Left nearly untouched in the plan: the mostly single-family and multi-story residential areas that are at the city's core.
University Avenue would perhaps see the biggest change. Buildings of between four to eight stories would be allowed in an area from Euclid Avenue to East Bayshore Road. They would be mixed use -- residential or office space over ground-floor retail. The area currently includes the Chevron gas station, the former Drew Medical Center and the Ravenswood City School District offices. In addition, both sides of University Avenue to Bay Road would allow for three- to five-story residential buildings over retail shops.
The proposal for the East Bayshore strip, where there are currently one- and two-story retail buildings, would allow three- and four-story mixed-use residential or office buildings over retail. A small number of single-family homes would be removed under the new zoning.
The existing Gateway area, where IKEA and Home Depot are located, could also take on a different look. The two magnet stores would remain as the core retail, but the other sections could be zoned for up to eight-story-tall buildings of retail, or office space, or mixed-use residential or office space over retail.
The Four Corners area plan would remain as it was previously conceived under a redevelopment plan: two- to three-story research-and-development and light industrial space on its eastern parcels; four- to eight-story offices overlooking the Bay; and three- to five-story mixed-use residences over retail or offices along Weeks Street.
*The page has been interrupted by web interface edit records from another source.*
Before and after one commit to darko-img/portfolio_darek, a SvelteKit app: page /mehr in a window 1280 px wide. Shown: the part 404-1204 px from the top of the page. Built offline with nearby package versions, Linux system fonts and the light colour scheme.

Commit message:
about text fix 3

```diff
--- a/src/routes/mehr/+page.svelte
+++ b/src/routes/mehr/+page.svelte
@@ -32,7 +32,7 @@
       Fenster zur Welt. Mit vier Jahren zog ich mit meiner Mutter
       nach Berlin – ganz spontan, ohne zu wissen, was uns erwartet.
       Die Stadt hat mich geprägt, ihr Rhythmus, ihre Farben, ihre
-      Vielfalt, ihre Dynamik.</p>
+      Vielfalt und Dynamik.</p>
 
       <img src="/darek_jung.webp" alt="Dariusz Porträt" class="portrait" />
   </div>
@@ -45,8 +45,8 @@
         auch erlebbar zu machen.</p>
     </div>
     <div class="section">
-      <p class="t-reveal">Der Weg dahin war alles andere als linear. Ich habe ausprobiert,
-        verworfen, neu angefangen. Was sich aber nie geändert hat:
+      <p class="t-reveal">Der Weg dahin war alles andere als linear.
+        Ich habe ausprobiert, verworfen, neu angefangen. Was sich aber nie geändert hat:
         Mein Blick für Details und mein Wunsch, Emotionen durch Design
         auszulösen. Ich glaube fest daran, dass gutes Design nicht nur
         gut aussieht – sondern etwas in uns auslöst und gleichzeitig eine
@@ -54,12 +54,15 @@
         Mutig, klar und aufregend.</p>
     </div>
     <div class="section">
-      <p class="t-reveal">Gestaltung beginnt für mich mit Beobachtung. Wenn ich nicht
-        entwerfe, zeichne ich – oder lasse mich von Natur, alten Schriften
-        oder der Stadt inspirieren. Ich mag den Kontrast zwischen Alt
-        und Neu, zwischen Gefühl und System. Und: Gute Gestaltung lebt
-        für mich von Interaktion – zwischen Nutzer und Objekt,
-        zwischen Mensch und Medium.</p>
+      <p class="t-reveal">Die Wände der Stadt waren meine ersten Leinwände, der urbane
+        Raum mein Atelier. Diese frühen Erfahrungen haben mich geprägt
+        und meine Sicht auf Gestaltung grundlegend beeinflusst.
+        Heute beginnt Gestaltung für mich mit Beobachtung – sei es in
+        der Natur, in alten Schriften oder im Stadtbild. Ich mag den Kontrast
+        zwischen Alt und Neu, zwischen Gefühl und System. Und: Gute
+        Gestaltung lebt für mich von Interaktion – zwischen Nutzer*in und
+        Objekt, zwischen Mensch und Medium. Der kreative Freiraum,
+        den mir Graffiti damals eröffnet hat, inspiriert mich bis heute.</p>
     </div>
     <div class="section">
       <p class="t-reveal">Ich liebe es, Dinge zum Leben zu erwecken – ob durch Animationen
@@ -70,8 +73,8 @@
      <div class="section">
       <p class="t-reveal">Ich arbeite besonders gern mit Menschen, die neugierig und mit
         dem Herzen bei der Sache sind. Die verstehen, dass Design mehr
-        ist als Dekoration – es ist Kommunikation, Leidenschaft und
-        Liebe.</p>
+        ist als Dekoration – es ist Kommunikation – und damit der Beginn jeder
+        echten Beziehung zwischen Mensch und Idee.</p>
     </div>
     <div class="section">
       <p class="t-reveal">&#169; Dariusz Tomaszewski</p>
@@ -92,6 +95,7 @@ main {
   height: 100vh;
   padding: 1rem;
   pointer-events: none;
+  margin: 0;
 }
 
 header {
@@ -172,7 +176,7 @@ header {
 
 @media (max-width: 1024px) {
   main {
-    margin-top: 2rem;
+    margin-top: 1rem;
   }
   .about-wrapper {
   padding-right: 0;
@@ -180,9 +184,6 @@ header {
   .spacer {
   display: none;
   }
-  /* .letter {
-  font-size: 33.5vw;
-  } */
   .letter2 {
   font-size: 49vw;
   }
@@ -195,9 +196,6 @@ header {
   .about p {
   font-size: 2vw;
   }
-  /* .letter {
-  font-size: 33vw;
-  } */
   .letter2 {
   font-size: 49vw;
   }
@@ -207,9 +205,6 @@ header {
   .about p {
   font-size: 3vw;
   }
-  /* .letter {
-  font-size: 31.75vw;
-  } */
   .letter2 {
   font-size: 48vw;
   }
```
The Westside, which borders Palo Alto's Crescent Park neighborhood and is accessible by the Newell Bridge, has already been the subject of numerous public meetings, as officials seek to create a vision for that specific area. Containing about half of the city's low-income and affordable rental housing, the area is being considered in five parcels, three of which would see no change.
One parcel, west of the University Circle office complex, could be zoned for four- to six-story multifamily homes. From Newell Road to University and West Bayshore, there could be multi-story residences, ground-floor retail, offices and a hotel. Near University, structures could be up to eight stories tall.
Other options for the Westside are higher-density apartments between three and eight stories with limited ground-floor retail or simply three- to six-story-tall multi-family residences. The plan could provide some permanent, deed-restricted affordable housing and prevent the eviction of existing residents, officials said Monday. The retail, office and hotel revenue would improve the city's fiscal stability.
City leaders have previously said that a high amount of commercial use, including a hotel, is needed on the Westside for a program that might subsidize rent increases and preserve low-income housing. Fifty-seven percent of the city's residents are renters.
The city also needs to develop revenue sources for improving roads, lighting and sidewalks.
Many of the 50-plus attendees indicated a preference for mid-range building heights as opposed to the top 8-story options.
City officials noted that the zoning changes are not forced redevelopment.
The city will hold public meetings on other aspects of the general plan in December and January. Meetings include: Transportation and Parking on Dec. 9; and Public Health and Quality of Life on Jan. 8. Both meetings take place from 6:30-9 p.m. at the East Palo Alto Senior Center, 560 Bell St.
Public review and comment on the first draft of Vista 2035 is expected in late spring 2015. City Council adoption of the final general plan and the more specific Westside Area Plan and Environmental Impact Report is scheduled for December 2015.
More information regarding the general and Westside plans is available at [http:www.vista2035epa.org www.vista2035epa.org.